== Available records ==
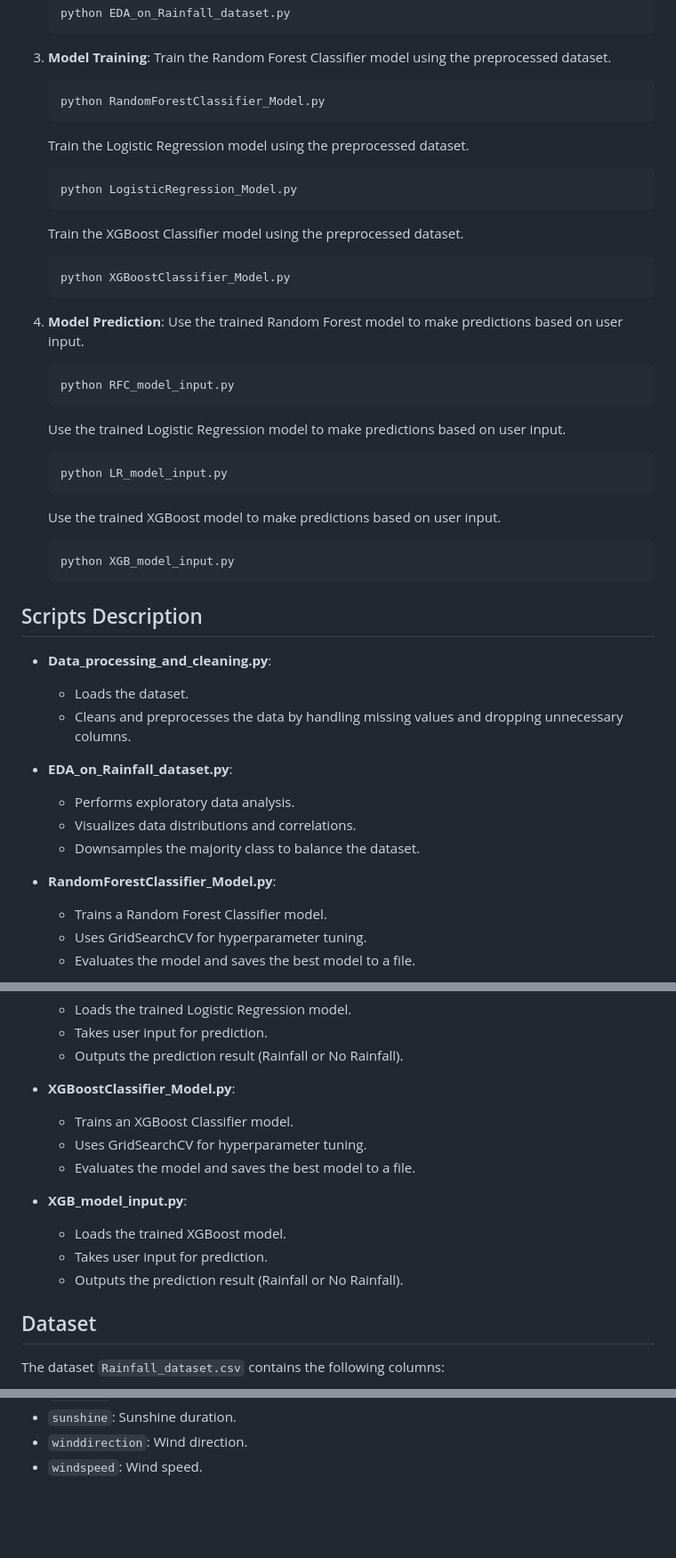
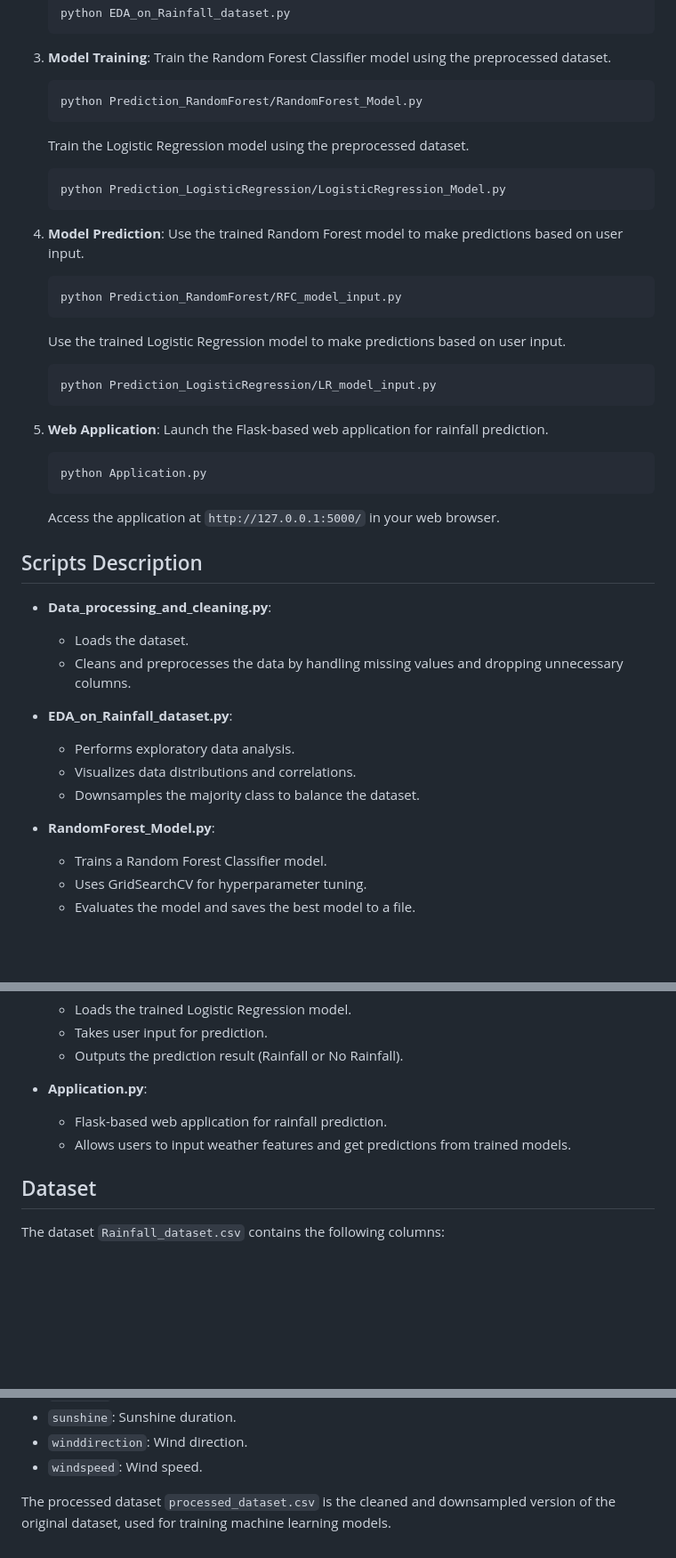
Before and after one commit to Wills17/Rainfall-Prediction, a Markdown page: README.md, 3 parts joined by grey strips. Shown at 89% size. GitHub-like rendering; blank space fills up the shorter version.

Commit message:
Reflect changes in script names and directory structure for model training and prediction

````diff
--- a/README.md
+++ b/README.md
@@ -46,30 +46,29 @@ This project aims to predict rainfall using various machine learning models. The
 3. **Model Training**:
     Train the Random Forest Classifier model using the preprocessed dataset.
     ```sh
-    python RandomForestClassifier_Model.py
+    python Prediction_RandomForest/RandomForest_Model.py
     ```
     Train the Logistic Regression model using the preprocessed dataset.
     ```sh
-    python LogisticRegression_Model.py
-    ```
-    Train the XGBoost Classifier model using the preprocessed dataset.
-    ```sh
-    python XGBoostClassifier_Model.py
+    python Prediction_LogisticRegression/LogisticRegression_Model.py
     ```
 
 4. **Model Prediction**:
     Use the trained Random Forest model to make predictions based on user input.
     ```sh
-    python RFC_model_input.py
+    python Prediction_RandomForest/RFC_model_input.py
     ```
     Use the trained Logistic Regression model to make predictions based on user input.
     ```sh
-    python LR_model_input.py
+    python Prediction_LogisticRegression/LR_model_input.py
     ```
-    Use the trained XGBoost model to make predictions based on user input.
+
+5. **Web Application**:
+    Launch the Flask-based web application for rainfall prediction.
     ```sh
-    python XGB_model_input.py
+    python Application.py
     ```
+    Access the application at `http://127.0.0.1:5000/` in your web browser.
 
 ## Scripts Description
 
@@ -82,7 +81,7 @@ This project aims to predict rainfall using various machine learning models. The
     - Visualizes data distributions and correlations.
     - Downsamples the majority class to balance the dataset.
 
-- **RandomForestClassifier_Model.py**:
+- **RandomForest_Model.py**:
     - Trains a Random Forest Classifier model.
     - Uses GridSearchCV for hyperparameter tuning.
     - Evaluates the model and saves the best model to a file.
@@ -102,15 +101,9 @@ This project aims to predict rainfall using various machine learning models. The
     - Takes user input for prediction.
     - Outputs the prediction result (Rainfall or No Rainfall).
 
-- **XGBoostClassifier_Model.py**:
-    - Trains an XGBoost Classifier model.
-    - Uses GridSearchCV for hyperparameter tuning.
-    - Evaluates the model and saves the best model to a file.
-
-- **XGB_model_input.py**:
-    - Loads the trained XGBoost model.
-    - Takes user input for prediction.
-    - Outputs the prediction result (Rainfall or No Rainfall).
+- **Application.py**:
+    - Flask-based web application for rainfall prediction.
+    - Allows users to input weather features and get predictions from trained models.
 
 ## Dataset
 
@@ -127,3 +120,5 @@ The dataset `Rainfall_dataset.csv` contains the following columns:
 - `sunshine`: Sunshine duration.
 - `winddirection`: Wind direction.
 - `windspeed`: Wind speed.
+
+The processed dataset `processed_dataset.csv` is the cleaned and downsampled version of the original dataset, used for training machine learning models.
````
Also changed, not shown: other parts of README.md (+4 -4 lines).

== Description of the task ==
Counting only lines that contain the word "based", state how many appear in the entries, and add nothing.

== Solution for this task ==
5